[Dataset records]
********

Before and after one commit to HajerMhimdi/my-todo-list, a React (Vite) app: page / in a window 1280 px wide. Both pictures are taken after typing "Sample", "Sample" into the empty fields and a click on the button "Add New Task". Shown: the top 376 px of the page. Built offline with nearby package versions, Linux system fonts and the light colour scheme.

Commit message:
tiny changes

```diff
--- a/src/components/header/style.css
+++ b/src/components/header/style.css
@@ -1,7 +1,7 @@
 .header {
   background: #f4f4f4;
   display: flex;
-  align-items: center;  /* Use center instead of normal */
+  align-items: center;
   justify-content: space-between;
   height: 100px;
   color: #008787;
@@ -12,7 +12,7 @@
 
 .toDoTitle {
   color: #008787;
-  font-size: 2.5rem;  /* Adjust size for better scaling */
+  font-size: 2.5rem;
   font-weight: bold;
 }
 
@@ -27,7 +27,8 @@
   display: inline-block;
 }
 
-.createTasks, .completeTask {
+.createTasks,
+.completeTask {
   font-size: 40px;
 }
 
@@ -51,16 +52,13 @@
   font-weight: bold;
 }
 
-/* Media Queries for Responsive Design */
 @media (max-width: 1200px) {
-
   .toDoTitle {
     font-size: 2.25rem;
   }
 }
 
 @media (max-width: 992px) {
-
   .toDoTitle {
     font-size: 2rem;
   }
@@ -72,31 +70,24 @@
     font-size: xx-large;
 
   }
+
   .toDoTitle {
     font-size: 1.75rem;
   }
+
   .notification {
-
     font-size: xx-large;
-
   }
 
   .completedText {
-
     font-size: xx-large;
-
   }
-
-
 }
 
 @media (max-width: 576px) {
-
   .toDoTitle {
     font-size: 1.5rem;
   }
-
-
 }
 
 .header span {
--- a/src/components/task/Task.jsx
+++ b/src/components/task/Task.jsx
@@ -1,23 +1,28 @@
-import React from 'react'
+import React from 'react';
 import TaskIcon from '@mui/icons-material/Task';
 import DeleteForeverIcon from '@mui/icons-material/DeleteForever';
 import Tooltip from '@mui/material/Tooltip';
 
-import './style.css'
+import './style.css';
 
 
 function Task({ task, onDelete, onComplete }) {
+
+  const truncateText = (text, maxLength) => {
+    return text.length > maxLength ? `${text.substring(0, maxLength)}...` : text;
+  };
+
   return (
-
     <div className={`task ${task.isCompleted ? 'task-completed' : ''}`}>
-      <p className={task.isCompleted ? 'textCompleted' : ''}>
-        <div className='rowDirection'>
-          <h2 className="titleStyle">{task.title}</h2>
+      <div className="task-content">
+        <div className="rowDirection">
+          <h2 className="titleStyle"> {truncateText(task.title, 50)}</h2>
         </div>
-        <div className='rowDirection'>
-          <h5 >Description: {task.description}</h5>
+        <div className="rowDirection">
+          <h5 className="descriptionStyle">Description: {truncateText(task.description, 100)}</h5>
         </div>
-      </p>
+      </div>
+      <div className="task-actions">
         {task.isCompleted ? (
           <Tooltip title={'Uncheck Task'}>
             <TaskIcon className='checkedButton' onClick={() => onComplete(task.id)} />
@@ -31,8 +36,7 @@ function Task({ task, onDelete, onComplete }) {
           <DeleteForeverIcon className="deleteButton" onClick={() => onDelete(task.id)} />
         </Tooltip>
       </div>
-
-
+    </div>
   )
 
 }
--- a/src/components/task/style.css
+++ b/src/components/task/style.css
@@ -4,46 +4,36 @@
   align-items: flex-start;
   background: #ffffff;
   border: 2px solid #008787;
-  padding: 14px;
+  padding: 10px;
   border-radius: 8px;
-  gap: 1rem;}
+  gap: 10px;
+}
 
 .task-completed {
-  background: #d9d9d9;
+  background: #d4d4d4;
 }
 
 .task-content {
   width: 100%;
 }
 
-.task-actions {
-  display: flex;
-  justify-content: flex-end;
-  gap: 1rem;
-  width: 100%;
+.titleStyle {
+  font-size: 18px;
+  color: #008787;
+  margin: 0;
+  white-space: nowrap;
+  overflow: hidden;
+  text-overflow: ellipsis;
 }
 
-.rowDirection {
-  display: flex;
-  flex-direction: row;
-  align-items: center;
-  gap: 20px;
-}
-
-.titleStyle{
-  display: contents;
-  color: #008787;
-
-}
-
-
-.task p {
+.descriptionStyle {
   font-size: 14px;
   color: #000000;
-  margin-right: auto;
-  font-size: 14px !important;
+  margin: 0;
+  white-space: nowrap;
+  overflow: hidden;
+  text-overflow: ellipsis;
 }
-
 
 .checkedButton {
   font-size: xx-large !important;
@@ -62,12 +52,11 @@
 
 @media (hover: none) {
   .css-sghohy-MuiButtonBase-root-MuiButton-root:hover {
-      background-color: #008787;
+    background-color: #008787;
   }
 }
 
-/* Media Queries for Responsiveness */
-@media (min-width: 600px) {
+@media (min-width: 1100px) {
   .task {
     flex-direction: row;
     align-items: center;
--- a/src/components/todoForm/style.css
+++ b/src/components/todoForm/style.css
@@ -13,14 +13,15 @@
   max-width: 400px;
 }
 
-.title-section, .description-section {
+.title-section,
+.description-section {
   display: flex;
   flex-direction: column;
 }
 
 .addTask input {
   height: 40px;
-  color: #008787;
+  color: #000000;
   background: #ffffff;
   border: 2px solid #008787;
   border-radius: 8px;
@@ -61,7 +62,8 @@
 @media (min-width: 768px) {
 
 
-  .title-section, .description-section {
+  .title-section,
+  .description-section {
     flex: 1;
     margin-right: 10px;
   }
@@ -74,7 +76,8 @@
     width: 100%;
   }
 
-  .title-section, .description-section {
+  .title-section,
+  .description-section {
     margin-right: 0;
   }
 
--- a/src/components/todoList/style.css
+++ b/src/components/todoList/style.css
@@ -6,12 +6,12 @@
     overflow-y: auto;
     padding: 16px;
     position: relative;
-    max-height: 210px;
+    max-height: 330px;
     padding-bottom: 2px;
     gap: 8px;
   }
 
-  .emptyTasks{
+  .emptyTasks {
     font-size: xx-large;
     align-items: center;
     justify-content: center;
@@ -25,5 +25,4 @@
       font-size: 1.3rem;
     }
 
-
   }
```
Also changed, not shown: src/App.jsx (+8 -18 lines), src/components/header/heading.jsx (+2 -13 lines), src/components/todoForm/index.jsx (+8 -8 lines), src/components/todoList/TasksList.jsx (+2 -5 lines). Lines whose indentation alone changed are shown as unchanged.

********

**WHAT THE TASK REQUIRES:** The answer must consist of every line from the entries that holds the string "onComplete".

**WRITTEN SOLUTION:**
 function Task({ task, onDelete, onComplete }) {
             <TaskIcon className='checkedButton' onClick={() => onComplete(task.id)} />
@@ -31,8 +36,7 @@ function Task({ task, onDelete, onComplete }) {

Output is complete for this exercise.